"I don't recall you dragging so much as chivvying me to keep up," John replies dryly, half into his cup. He eyes his friend over the chipped rim, and sees the vulnerability the man is trying so hard – too hard – to hide. The cup clinks back into the saucer, and he looks up. "And if me getting scared half to death one night is going to be enough of a reality check to save our lives the next time around, I think it's rather worth it, don't you?"
"As usual, John, you entirely miss the obvious," Sherlock says loftily, though the tension fades a little from his face, melting like snow on a spring wind. He putters into the lounge and retrieves his violin from its case, obviously intent upon wailing the rest of the night away. Creative stress management, and John can't complain really since the method of choice could certainly be worse (and louder. And messier).
"Oh, and what's that then?" he asks, yawning behind one hand as the night's stress begins to take effect.
Sherlock pauses, dark head still poked around the edge of the door frame to his bedroom. "You were not the only one tonight scared half to death," he says quietly, and closes the door before John can say goodnight, or thank you for finding me, or you're an idiot but there's nowhere else I'd rather be but behind you in this, or anything else he wants to say but probably never will.
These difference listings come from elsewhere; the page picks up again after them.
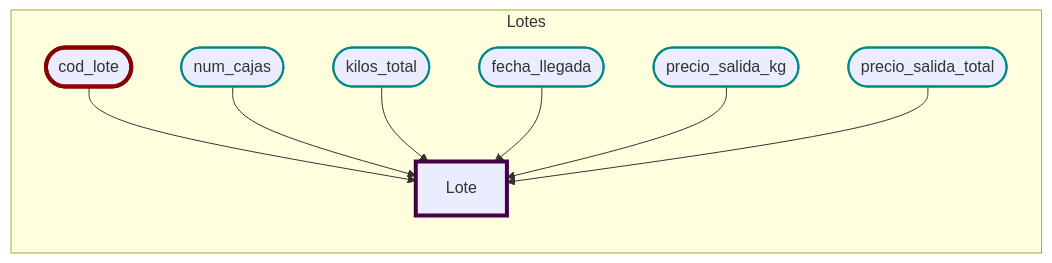
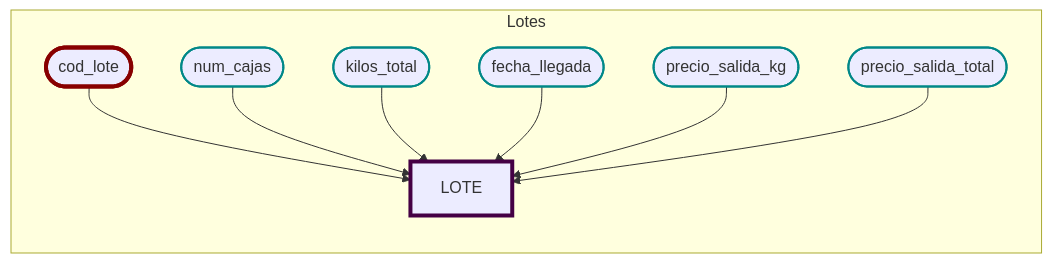
The first of 8 diagrams in DataBases/lonja_DB.md (JulTob/Data), drawn with Mermaid before and after one commit. The commit also changed other lines of this file, not shown here.

````diff
--- a/DataBases/lonja_DB.md
+++ b/DataBases/lonja_DB.md
@@ -28,17 +28,18 @@
 ```mermaid
 flowchart LR
   classDef atributo stroke:#088,stroke-width:2px;
   classDef pk stroke:#800,stroke-width:4px;
   classDef entidad stroke:#404,stroke-width:4px;
+  classDef relacion stroke:#840,stroke-width:2px;
 
   %% Atributos LOTE
   subgraph Lotes
+    Lote[LOTE]:::entidad
     cod_lote([cod_lote]):::pk --> Lote
     num_cajas([num_cajas]):::atributo --> Lote
     kilos_total([kilos_total]):::atributo --> Lote
     fecha_llegada([fecha_llegada]):::atributo --> Lote
     precio_salida_kg([precio_salida_kg]):::atributo --> Lote
     precio_salida_total([precio_salida_total]):::atributo --> Lote
-    Lote:::entidad
     end
 ```
````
There's no need, really, because anything he has to say has already crossed Sherlock's mind.
And, of course, his answer has already crossed John's.